Wednesday, January 28, 2015

IOHTE: Margarita Landazuri

"IOHTE" stands for "I Only Have Two Eyes"; it's my annual survey of selected San Francisco Bay Area cinephiles' favorite in-the-cinema screenings of classic films and archival oddities from the past year. An index of participants can be found here.

Contributor Margarita Landazuri writes for Turner Classic Movies, International Documentary, and other outlets.

screen capture from Le Video rental DVD
I loved the Roxie's French Noir festival, and unfortunately was not able to see as many films as I would have liked, because most of the programs sold out quickly. I did make it to the streeetwalkers double bill of Dede d'Anvers and Love is My Profession, and enjoyed the contrast between Simone Signoret's womanly poule, and Brigitte Bardot's sex kitten. After seeing Signoret, world-weary and wounded in the foggy waterfront shadows in the former, Bardot seemed boringly pouty and petulant in the latter. However, the always-watchable Jean Gabin as the middle-aged lawyer ensnared by Bardot made that film worthwhile.

As usual, the San Francisco Silent Film Festival's four-day summer program offered an embarrassment of riches. My favorite was also the most surprising: Yasujiro Ozu's Dragnet Girl, a 1933 gangster film with deliriously kinetic camera moves from the master of static camera and quiet family dramas and comedies. Another discovery for me was French comedian/auteur Max Linder, whom I'd heard of but never seen. Seven Years of Bad Luck showed why Linder's genius for physical comedy influenced comics as diverse as Chaplin (who called himself Linder's "disciple") to possibly Lucille Ball -- Ball's "I Love Lucy" mirror routine with Harpo Marx is uncannily similar to Linder's in the film.

At the Silent Film Festival's one-day Autumn event, the standout for me was the restored Cabinet of Dr. Caligari, with Donald Sosin's superb synthesizer accompaniment. The clarity and the detail of the images, and the expressionist-style intertitles are impressive. As Michael Atkinson wrote in his program notes, it's almost like seeing a brand-new film.  

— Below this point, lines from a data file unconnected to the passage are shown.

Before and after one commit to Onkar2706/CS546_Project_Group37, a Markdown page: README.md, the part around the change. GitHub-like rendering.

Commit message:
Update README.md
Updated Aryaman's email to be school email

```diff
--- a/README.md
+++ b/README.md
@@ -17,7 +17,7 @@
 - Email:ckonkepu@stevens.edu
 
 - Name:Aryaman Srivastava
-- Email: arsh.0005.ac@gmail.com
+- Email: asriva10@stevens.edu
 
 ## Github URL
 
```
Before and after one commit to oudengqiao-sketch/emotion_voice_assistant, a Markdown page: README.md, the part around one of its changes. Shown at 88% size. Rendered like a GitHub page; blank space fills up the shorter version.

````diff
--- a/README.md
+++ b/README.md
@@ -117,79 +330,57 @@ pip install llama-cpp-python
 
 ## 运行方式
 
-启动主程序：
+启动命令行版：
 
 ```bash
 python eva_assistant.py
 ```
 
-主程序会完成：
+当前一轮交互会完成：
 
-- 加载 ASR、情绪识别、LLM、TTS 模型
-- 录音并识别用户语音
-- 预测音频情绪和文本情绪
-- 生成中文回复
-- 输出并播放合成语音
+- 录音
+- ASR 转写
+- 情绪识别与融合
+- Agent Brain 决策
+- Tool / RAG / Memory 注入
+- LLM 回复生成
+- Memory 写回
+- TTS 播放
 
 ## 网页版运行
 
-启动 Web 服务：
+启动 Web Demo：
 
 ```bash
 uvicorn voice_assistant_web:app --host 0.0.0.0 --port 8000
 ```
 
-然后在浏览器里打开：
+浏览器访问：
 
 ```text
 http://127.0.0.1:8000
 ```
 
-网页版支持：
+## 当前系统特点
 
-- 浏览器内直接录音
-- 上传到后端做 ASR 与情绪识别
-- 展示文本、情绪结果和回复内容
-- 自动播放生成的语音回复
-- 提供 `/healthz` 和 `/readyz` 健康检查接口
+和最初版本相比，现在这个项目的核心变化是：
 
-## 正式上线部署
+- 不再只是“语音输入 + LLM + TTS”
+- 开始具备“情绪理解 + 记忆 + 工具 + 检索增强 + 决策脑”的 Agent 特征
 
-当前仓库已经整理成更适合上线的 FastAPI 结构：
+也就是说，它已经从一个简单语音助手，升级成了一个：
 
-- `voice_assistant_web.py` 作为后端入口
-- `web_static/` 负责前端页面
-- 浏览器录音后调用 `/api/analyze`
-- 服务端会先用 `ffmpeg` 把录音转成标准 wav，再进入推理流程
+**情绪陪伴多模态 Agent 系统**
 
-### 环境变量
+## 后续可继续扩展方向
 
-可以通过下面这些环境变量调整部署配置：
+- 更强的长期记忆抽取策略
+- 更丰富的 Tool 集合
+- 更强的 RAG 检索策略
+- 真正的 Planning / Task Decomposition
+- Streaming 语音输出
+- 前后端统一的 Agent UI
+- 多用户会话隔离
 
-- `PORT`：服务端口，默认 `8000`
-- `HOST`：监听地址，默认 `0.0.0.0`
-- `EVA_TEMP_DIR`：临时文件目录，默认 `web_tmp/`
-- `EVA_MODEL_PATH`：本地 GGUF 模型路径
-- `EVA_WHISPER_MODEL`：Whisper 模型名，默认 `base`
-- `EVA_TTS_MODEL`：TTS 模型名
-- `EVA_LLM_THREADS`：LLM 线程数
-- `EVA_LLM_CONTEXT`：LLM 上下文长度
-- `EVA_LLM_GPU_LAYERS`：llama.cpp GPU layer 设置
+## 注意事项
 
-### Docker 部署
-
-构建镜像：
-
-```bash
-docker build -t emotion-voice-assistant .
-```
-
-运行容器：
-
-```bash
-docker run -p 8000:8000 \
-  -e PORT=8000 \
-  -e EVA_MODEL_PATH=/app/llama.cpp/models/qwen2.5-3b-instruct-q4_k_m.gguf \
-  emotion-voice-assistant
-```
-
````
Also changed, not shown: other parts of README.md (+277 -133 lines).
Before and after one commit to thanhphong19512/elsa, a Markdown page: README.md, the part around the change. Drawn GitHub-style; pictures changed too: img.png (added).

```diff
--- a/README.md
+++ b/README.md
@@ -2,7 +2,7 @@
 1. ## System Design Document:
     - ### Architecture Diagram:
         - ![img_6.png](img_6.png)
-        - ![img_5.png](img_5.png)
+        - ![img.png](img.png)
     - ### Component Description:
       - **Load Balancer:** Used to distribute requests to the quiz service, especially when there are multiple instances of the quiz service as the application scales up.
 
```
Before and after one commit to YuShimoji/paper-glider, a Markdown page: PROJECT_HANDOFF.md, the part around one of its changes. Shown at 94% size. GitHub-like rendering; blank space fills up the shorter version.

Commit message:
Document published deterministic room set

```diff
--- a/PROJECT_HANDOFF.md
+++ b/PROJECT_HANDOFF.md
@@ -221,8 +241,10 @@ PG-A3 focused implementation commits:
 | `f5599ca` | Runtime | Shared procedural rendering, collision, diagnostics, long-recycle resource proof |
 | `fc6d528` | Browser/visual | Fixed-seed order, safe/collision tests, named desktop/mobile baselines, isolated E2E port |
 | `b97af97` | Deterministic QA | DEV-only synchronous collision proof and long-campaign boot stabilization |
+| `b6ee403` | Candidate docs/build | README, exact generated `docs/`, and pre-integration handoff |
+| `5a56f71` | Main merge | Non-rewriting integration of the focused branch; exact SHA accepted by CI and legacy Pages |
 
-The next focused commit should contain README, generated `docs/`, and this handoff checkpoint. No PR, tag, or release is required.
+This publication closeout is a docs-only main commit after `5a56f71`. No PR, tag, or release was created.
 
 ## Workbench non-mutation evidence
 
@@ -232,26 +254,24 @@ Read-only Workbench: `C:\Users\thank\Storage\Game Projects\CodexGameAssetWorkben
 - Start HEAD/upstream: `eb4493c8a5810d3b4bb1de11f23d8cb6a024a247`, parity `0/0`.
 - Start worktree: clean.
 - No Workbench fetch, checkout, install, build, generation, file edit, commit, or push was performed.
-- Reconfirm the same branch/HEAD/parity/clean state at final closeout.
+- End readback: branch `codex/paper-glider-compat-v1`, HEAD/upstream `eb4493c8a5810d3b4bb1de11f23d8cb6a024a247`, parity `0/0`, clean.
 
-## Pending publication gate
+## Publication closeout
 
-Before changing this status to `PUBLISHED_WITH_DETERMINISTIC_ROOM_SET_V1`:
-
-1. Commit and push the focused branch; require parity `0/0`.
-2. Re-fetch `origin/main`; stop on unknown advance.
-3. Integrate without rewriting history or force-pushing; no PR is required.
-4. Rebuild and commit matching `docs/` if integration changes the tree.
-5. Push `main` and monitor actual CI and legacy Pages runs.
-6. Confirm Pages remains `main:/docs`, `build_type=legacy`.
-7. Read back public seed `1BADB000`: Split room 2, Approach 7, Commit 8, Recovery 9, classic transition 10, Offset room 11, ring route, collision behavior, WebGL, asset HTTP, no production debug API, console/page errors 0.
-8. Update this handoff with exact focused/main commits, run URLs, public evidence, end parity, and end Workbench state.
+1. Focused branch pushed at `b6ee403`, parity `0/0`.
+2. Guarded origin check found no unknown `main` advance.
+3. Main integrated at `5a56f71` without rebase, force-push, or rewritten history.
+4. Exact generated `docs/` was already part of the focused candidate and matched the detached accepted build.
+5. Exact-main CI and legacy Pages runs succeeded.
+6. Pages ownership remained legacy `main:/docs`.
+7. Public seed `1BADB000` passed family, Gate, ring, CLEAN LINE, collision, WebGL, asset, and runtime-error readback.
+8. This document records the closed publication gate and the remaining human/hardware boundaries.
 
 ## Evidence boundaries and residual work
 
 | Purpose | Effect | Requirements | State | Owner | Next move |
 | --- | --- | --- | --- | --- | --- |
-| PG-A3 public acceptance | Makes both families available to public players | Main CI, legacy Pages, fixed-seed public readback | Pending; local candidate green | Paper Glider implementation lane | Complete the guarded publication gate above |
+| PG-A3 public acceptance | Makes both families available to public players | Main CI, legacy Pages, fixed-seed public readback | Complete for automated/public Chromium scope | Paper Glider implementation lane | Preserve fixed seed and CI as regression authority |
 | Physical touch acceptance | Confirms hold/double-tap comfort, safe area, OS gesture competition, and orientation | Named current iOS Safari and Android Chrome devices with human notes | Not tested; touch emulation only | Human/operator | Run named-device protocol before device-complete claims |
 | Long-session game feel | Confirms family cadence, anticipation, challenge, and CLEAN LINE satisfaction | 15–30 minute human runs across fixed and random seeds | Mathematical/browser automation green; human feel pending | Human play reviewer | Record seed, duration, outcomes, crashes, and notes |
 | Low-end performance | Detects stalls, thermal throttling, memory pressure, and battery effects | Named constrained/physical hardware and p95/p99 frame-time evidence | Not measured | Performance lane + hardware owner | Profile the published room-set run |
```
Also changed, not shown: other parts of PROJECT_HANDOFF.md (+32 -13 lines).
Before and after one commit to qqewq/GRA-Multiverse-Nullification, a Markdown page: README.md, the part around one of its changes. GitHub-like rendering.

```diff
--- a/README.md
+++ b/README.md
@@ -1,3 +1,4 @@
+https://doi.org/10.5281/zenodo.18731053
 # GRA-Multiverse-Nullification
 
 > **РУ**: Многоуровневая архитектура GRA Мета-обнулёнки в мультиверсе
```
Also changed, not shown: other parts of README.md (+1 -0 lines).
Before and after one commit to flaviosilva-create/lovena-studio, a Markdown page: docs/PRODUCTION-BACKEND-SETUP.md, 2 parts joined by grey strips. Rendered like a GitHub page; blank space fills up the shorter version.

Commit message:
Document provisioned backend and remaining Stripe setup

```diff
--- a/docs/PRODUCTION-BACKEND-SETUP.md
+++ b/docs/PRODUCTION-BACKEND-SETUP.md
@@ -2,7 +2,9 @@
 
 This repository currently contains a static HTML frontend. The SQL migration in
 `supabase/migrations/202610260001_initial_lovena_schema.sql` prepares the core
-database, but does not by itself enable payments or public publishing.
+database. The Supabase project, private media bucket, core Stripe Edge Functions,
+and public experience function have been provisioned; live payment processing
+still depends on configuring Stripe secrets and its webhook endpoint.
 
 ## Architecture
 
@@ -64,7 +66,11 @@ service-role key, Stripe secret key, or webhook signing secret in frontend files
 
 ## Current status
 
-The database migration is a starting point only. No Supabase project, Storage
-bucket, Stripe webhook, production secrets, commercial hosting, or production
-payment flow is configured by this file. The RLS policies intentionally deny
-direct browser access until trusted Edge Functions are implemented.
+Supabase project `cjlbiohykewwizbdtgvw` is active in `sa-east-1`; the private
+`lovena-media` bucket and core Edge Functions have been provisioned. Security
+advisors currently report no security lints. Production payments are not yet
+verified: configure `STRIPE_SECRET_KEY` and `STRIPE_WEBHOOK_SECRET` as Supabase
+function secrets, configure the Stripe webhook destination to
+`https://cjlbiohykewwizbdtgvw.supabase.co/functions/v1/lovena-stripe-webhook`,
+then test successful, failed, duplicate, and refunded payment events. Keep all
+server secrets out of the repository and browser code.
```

screen capture from fox DVD
I really enjoyed the Don Murray retrospective at the the Roxie last summer. The two double bills I saw demonstrated the range of this vastly underrated and overlooked actor. He played a drug-addicted veteran in A Hatful of Rain, a restless, married office worker in The Bachelor Party, a tortured gay senator and blackmail victim in Advise and Consent, and a boisterous cowboy opposite Marilyn Monroe in Bus Stop. Now in his 80s, Murray attended the screenings and spoke thoughtfully and insightfully about his career.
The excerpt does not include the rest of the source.